##   ..$ : chr [1:50] "s1" "s2" "s3" "s4" ...

NB studies from different populations

One of the nice things about coloc.abf is that it does not assume that LD structures are similar between studies, as long as there is a dense map of SNPs across the region. The same thing still applies to coloc.susie, just add an appropriate LD matrix to each study.

NB allele order matters!

beta coefficients in GWAS studies report the effect of one allele with respect to the other. That is, if you see results looking like

CHR38 BP38 REF ALT SNPID P BETA SE maf maf_cases maf_controls
1 2101817 G A rs908742 0.0826 0.0749 0.0432 0.4394 0.456 0.4391
1 2109497 T C rs4648808 0.8695 -0.0144 0.0877 0.9347 0.9344 0.9347
1 2126584 A G rs3128291 0.7334 -0.0306 0.0897 0.939 0.9371 0.9391
1 2137467 G T rs3128296 0.8802 -0.0124 0.0826 0.9268 0.9267 0.9268
1 2139901 C A rs424079 0.6399 -0.0207 0.0442 0.6347 0.6269 0.6348

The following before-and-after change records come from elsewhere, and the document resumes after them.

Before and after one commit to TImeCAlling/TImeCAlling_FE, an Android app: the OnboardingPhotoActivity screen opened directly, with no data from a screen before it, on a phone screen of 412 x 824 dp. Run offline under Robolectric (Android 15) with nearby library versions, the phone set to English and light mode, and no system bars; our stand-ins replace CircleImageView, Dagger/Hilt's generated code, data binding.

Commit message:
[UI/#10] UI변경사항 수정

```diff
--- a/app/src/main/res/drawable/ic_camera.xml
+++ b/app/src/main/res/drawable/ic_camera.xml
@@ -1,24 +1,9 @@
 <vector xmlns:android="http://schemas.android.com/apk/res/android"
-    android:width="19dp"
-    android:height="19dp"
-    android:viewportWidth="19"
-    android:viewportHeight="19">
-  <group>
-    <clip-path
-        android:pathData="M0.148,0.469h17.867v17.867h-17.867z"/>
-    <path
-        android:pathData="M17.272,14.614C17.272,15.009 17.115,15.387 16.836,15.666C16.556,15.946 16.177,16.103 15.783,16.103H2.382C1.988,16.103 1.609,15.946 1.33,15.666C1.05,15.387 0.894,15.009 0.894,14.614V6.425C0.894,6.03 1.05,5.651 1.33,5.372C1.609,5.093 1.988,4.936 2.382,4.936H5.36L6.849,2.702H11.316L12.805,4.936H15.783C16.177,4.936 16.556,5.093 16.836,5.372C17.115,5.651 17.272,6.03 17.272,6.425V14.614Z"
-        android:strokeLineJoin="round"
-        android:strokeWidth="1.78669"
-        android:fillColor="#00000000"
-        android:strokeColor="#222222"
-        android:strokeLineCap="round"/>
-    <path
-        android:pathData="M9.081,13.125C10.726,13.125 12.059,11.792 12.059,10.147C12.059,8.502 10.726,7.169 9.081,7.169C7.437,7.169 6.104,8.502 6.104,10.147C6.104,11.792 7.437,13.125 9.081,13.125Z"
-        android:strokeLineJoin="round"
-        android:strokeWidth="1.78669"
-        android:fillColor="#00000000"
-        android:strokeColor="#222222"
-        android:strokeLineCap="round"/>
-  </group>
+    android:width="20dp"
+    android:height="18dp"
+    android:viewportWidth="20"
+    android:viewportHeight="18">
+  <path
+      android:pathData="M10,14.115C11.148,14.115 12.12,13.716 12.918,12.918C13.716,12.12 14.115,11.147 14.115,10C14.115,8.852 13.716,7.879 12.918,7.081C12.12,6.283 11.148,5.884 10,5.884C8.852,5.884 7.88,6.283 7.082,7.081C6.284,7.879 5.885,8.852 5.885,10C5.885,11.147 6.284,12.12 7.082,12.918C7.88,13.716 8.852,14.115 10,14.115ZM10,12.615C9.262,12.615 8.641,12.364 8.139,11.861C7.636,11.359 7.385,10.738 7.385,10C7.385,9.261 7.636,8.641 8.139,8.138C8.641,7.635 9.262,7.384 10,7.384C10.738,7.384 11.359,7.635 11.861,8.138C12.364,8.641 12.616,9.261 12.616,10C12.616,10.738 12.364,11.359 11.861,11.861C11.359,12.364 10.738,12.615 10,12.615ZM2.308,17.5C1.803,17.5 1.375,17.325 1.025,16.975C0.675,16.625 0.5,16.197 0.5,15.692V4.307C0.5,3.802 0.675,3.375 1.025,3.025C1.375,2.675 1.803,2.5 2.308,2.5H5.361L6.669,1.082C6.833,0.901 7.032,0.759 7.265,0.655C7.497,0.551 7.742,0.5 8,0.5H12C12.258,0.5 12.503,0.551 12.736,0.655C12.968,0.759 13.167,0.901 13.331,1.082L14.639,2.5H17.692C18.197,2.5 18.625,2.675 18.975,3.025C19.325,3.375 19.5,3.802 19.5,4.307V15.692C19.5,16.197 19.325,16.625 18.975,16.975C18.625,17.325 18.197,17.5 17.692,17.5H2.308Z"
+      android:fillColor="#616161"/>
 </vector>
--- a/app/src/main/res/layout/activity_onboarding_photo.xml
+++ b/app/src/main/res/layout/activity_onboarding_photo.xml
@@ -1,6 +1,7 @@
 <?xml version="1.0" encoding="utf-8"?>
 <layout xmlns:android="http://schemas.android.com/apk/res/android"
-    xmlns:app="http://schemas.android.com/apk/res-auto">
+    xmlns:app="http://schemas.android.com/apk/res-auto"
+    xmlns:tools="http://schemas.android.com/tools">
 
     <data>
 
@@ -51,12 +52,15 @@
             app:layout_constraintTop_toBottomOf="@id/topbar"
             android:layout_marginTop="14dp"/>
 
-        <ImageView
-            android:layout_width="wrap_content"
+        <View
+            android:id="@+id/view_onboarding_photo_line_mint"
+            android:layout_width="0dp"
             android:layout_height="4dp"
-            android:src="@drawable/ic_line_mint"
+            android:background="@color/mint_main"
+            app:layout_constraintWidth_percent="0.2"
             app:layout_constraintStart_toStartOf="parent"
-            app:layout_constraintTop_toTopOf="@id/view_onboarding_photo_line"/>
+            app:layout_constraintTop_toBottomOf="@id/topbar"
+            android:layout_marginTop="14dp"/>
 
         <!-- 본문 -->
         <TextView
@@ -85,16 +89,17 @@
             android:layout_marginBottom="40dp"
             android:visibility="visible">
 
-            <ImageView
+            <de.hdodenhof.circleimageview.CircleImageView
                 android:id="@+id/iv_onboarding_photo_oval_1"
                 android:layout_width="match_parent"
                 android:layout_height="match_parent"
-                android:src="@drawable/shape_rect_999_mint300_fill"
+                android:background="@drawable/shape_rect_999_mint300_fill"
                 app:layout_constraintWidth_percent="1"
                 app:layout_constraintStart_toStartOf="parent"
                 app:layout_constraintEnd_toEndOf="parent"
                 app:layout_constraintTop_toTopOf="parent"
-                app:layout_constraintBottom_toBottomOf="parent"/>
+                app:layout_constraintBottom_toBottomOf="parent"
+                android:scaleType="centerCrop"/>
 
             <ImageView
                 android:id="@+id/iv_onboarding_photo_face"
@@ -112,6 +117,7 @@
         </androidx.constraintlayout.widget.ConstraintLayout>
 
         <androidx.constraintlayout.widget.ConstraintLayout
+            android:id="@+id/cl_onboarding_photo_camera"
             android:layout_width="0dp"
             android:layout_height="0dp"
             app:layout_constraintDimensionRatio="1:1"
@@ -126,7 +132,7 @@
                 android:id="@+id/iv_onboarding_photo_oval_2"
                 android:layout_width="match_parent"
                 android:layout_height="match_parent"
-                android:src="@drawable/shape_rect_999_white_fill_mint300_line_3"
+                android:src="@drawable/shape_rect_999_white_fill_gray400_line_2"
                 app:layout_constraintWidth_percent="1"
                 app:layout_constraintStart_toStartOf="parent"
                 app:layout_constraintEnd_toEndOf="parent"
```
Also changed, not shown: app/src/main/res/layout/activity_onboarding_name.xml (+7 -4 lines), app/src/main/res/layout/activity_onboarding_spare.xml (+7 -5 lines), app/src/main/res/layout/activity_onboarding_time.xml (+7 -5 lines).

the beta is telling you about the effect of allele A compared to allele G at the snp rs908742. If the alleles were reversed, beta would be -0.0826. The LD matrix needs to be aligned the same way. This will be easy if you have the GWAS data and are making the LD matrix yourself. If you get it from a public source, it will almost certainly be telling you about the LD between non-reference alleles. In this case, you need to make sure your data is also listing the non-reference allele as the “alternative” or “risk” allele. If it is not, switch the sign of beta.

To avoid hassles, I recommend: * if using GWAS catalog data, download the harmonised version which will do this for you. * if using eQTL summary data that has been processed by the eQTL catalogue, use that version because it will also be harmonised * Otherwise, check the alleles in your summary table match those in the information files from the LD source * Finally, always plot the coloc result with the sensitivity function because weird effects are much easier to understand visually

You can also use the coloc function check_alignment as a visual guide. It comparse the product of the Z scores for all SNP pairs against their correlation, and plots a histogram of this ratio for SNPs in some degree of LD. We do not expect to see strongly negative products of Z scores for strongly positive correlations or vice versa. Therefore this plot should be skewed to have more positive values than negative. Here I show a good (left) and bad (right) example.

## [1] 1
## [1] 0.5163853